Duncan Cowles said of the project

“I think each one of the residents has really enjoyed the process. Some were slightly reluctant initially, but once we got started admitted that they were having a laugh, and were glad they’d agreed to take part. The hope is that the films will take on a life of their own, as we share them with a wider audience. It’s really important that older people’s voices are heard by other generations, and often that doesn’t happen.”

To view the films go to May: This is your Life which is first in the series.  For information about Luminate 2017 click this link.

On a totally different scale, a report by Help the Aged International called “Investing in an ageing world: shifting debates from costs to investments” has recently been added to their publications list. The report argues that we should stop bemoaning the so-called “costs” of ageing and shift from a debate defined by financing and expenditure to one that focuses on social investment and long-term planning. An approach that is both more positive and ultimately more sustainable approach. It’s a long report but you can download it here and take a look at the conclusions and recommendations on p.100-105 which discuss what we should be doing instead of just imposing austerity measures. As the report says, the younger workers of today and the near future will be the beneficiaries of the successes of our current planning but only if we act appropriately now!

Deconditioning Syndrome

GETUP_GETDRESSED

This week we are going to have look at a new initiative being promoted by NHS England, which has come from Dr. Amit Arora, a consultant geriatrician at the University Hospital of North Midlands, who has served as Chairman of England Council of the British Geriatrics Society. He and his team have developed the campaign “Sit up, Get Dressed, Keep Moving” which is being adopted in many NHS hospitals and abroad. It’s worth clicking on the link at the bottom of Dr. Arora’s blog for NHS England are some great resources including information leaflets that you can use.

We should all really be supporting this campaign since older people, the core users of NHS stand to benefit most from this campaign. During hospitalization older people can spend up to 83% of their time sitting in bed and often a further 12% in a chair. Patients, therefore, become deconditioned with deconditioning starting within the first 24 hours.

There is a bit of controversy about the campaign already but the BGS allowed Dr. Arora to respond on their blog and that also makes a very interesting read, See Why is everyone talking about it?

There is also a little bit of a Twitter storm if you want to know more. See  #endpjparalysis and 

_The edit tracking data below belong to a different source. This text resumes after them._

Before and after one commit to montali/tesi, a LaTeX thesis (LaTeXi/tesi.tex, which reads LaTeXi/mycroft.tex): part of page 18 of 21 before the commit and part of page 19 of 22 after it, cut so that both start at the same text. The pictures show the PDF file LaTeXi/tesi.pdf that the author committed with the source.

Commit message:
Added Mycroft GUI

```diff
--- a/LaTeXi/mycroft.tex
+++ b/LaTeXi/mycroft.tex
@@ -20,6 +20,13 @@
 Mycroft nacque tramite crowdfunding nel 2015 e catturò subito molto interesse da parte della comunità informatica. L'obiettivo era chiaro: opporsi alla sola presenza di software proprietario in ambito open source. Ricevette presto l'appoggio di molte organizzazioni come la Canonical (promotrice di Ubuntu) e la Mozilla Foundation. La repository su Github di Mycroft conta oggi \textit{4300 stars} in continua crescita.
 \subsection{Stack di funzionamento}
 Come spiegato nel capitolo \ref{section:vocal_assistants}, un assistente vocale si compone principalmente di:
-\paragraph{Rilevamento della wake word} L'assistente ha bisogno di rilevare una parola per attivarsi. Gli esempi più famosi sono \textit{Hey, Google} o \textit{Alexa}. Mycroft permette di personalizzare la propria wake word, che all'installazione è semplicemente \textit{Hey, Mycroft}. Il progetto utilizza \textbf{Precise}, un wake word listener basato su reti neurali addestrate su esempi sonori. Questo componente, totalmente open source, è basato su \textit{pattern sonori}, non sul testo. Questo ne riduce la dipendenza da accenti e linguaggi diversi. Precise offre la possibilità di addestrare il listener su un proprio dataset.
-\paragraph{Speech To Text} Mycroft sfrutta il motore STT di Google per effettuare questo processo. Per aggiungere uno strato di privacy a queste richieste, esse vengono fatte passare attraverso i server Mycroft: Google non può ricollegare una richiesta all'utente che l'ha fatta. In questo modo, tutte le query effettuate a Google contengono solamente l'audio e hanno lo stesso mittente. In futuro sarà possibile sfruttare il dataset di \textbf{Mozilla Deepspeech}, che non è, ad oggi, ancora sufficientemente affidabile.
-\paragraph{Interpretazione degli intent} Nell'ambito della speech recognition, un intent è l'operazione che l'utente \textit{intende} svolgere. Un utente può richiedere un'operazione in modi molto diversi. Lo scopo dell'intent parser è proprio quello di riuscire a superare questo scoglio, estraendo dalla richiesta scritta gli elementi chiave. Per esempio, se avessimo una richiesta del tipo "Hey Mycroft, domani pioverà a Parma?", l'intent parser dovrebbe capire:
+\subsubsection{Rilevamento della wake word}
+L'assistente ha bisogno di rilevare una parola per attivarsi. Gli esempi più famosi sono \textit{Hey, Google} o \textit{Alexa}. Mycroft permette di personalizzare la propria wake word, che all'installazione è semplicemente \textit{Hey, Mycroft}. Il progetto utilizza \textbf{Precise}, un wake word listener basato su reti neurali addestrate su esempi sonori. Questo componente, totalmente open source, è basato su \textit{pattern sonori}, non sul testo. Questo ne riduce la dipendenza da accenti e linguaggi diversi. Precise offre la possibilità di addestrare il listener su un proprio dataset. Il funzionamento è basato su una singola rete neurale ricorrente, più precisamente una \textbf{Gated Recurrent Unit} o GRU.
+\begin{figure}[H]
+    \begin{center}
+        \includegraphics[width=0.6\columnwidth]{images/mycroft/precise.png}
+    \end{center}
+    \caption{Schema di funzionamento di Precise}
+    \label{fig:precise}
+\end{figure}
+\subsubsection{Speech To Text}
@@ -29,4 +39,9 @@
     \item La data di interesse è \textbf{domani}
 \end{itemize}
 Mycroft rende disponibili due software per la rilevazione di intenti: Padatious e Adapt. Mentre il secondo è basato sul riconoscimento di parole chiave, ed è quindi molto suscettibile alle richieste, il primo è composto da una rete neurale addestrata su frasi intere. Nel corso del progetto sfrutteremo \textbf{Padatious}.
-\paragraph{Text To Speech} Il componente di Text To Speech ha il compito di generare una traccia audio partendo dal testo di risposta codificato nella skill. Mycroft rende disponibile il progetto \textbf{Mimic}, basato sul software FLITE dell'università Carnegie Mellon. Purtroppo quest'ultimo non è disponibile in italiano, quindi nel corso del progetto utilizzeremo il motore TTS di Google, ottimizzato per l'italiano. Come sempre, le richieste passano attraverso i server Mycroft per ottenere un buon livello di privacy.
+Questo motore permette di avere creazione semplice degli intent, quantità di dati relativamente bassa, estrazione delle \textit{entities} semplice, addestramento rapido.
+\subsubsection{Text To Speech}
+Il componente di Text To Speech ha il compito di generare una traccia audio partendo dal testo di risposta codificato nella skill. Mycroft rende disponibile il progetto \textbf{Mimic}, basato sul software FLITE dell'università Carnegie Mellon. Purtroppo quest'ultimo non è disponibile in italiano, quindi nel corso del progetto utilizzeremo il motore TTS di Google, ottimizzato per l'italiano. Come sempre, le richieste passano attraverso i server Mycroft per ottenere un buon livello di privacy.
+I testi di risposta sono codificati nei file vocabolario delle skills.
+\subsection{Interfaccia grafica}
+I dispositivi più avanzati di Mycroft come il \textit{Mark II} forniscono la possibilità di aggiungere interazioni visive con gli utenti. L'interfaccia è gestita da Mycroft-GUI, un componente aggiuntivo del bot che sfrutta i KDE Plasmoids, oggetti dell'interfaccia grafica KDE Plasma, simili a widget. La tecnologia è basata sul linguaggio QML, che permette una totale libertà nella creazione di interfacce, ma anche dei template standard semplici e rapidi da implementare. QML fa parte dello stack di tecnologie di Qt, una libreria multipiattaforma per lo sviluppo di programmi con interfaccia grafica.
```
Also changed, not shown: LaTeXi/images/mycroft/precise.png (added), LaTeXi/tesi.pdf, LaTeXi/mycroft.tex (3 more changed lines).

Comments welcome, particularly if you are a Physiotherapist or an Occupational Therapist. Arguably this is what you are trying to do every day! Maybe its time you got some real support.